◆ Prompt
Output all of the records word for word and drop the images.

Dataset items:
=== Section Start ===

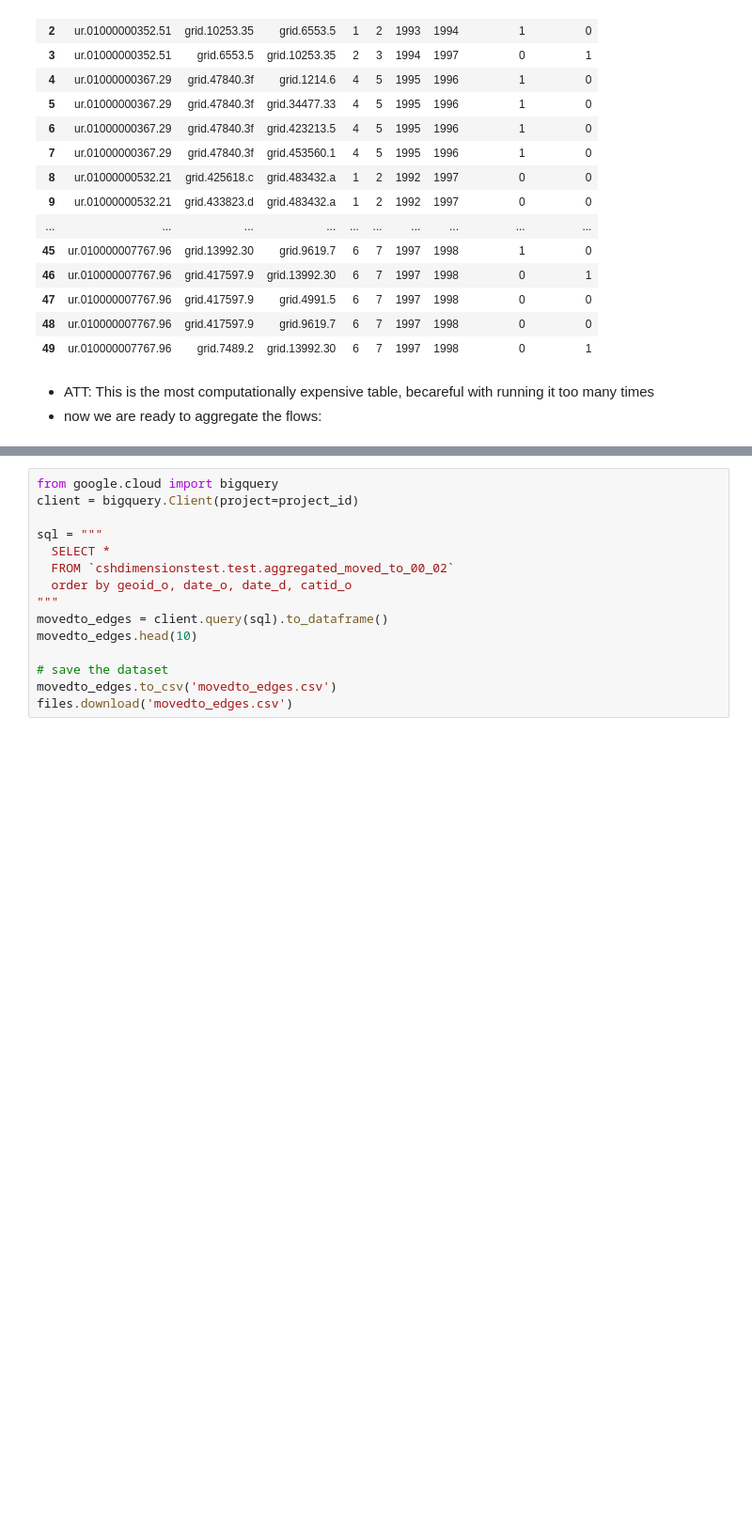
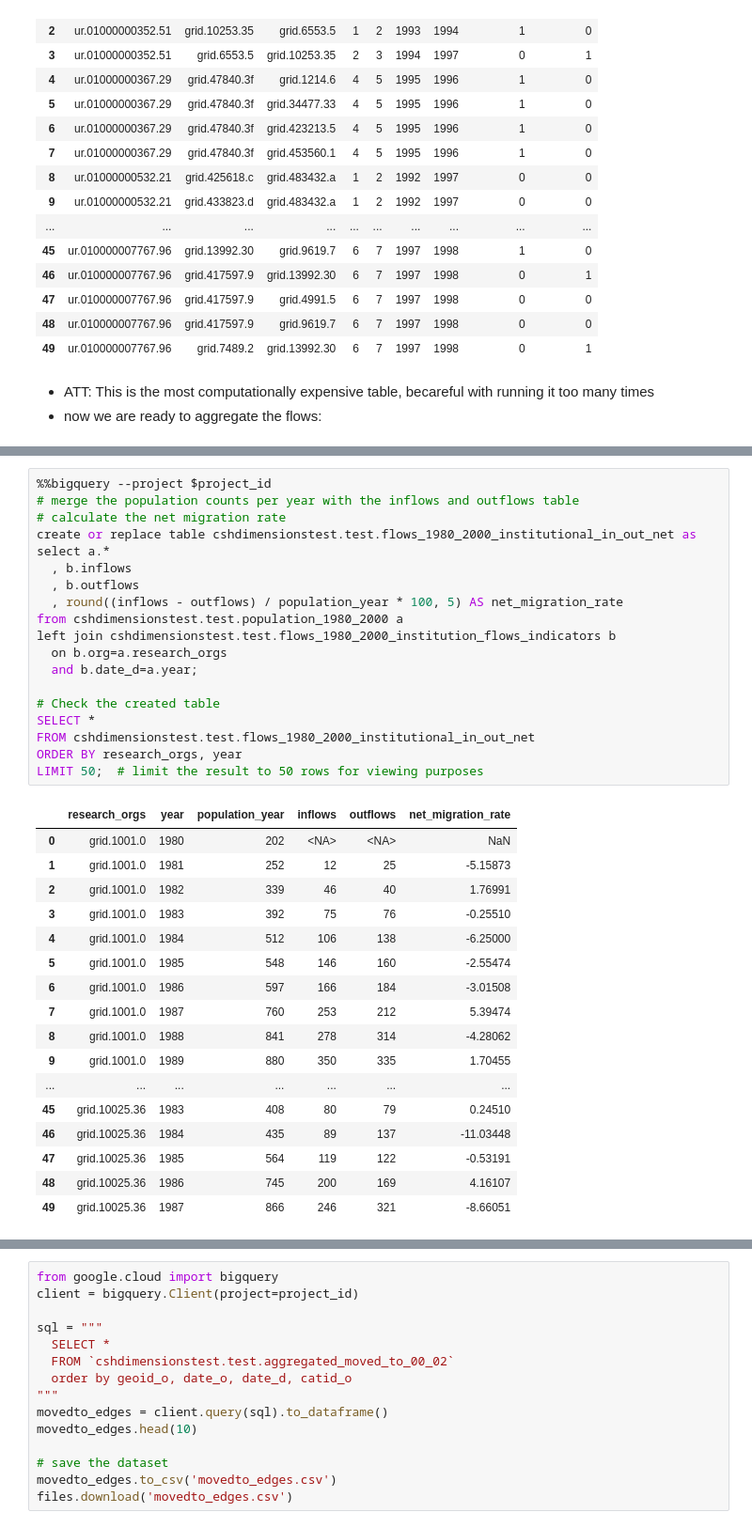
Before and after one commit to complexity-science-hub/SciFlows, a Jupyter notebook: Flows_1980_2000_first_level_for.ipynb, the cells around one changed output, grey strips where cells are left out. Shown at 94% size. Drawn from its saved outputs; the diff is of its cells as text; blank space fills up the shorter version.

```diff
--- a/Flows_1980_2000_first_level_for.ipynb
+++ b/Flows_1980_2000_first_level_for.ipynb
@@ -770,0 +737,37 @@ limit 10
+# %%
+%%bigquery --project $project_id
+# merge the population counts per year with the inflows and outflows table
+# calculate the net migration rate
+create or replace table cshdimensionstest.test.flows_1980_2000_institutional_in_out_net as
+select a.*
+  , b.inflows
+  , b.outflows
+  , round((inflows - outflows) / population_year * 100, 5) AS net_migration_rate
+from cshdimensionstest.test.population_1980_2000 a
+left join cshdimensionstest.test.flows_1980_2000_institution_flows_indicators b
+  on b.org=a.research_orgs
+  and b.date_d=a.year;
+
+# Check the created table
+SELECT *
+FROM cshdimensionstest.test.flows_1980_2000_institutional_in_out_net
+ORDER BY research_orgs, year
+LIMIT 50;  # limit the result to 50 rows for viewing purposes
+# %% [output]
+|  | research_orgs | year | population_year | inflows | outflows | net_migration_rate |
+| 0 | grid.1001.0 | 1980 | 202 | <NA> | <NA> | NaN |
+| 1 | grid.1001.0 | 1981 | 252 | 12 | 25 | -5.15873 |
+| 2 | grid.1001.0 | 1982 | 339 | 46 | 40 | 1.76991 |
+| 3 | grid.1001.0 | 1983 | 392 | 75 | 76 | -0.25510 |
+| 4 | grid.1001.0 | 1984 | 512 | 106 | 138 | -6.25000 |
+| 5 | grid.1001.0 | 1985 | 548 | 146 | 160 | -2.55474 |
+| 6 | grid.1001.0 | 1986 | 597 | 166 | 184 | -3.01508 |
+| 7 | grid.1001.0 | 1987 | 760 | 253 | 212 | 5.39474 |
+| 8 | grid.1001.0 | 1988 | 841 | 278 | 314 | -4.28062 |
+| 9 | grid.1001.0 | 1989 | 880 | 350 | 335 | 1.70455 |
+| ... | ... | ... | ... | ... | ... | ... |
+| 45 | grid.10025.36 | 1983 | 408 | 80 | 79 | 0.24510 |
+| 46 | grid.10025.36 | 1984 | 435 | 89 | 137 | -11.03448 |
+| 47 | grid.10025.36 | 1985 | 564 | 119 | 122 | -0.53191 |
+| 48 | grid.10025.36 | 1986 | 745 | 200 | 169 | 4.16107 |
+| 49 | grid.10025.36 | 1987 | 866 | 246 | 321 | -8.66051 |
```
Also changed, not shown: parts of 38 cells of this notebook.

=== Section End ===

◆ Output for this exercise
Before and after one commit to complexity-science-hub/SciFlows, a Jupyter notebook: Flows_1980_2000_first_level_for.ipynb, the cells around one changed output, grey strips where cells are left out. Shown at 94% size. Drawn from its saved outputs; the diff is of its cells as text; blank space fills up the shorter version.

```diff
--- a/Flows_1980_2000_first_level_for.ipynb
+++ b/Flows_1980_2000_first_level_for.ipynb
@@ -770,0 +737,37 @@ limit 10
+# %%
+%%bigquery --project $project_id
+# merge the population counts per year with the inflows and outflows table
+# calculate the net migration rate
+create or replace table cshdimensionstest.test.flows_1980_2000_institutional_in_out_net as
+select a.*
+  , b.inflows
+  , b.outflows
+  , round((inflows - outflows) / population_year * 100, 5) AS net_migration_rate
+from cshdimensionstest.test.population_1980_2000 a
+left join cshdimensionstest.test.flows_1980_2000_institution_flows_indicators b
+  on b.org=a.research_orgs
+  and b.date_d=a.year;
+
+# Check the created table
+SELECT *
+FROM cshdimensionstest.test.flows_1980_2000_institutional_in_out_net
+ORDER BY research_orgs, year
+LIMIT 50;  # limit the result to 50 rows for viewing purposes
+# %% [output]
+|  | research_orgs | year | population_year | inflows | outflows | net_migration_rate |
+| 0 | grid.1001.0 | 1980 | 202 | <NA> | <NA> | NaN |
+| 1 | grid.1001.0 | 1981 | 252 | 12 | 25 | -5.15873 |
+| 2 | grid.1001.0 | 1982 | 339 | 46 | 40 | 1.76991 |
+| 3 | grid.1001.0 | 1983 | 392 | 75 | 76 | -0.25510 |
+| 4 | grid.1001.0 | 1984 | 512 | 106 | 138 | -6.25000 |
+| 5 | grid.1001.0 | 1985 | 548 | 146 | 160 | -2.55474 |
+| 6 | grid.1001.0 | 1986 | 597 | 166 | 184 | -3.01508 |
+| 7 | grid.1001.0 | 1987 | 760 | 253 | 212 | 5.39474 |
+| 8 | grid.1001.0 | 1988 | 841 | 278 | 314 | -4.28062 |
+| 9 | grid.1001.0 | 1989 | 880 | 350 | 335 | 1.70455 |
+| ... | ... | ... | ... | ... | ... | ... |
+| 45 | grid.10025.36 | 1983 | 408 | 80 | 79 | 0.24510 |
+| 46 | grid.10025.36 | 1984 | 435 | 89 | 137 | -11.03448 |
+| 47 | grid.10025.36 | 1985 | 564 | 119 | 122 | -0.53191 |
+| 48 | grid.10025.36 | 1986 | 745 | 200 | 169 | 4.16107 |
+| 49 | grid.10025.36 | 1987 | 866 | 246 | 321 | -8.66051 |
```
Also changed, not shown: parts of 38 cells of this notebook.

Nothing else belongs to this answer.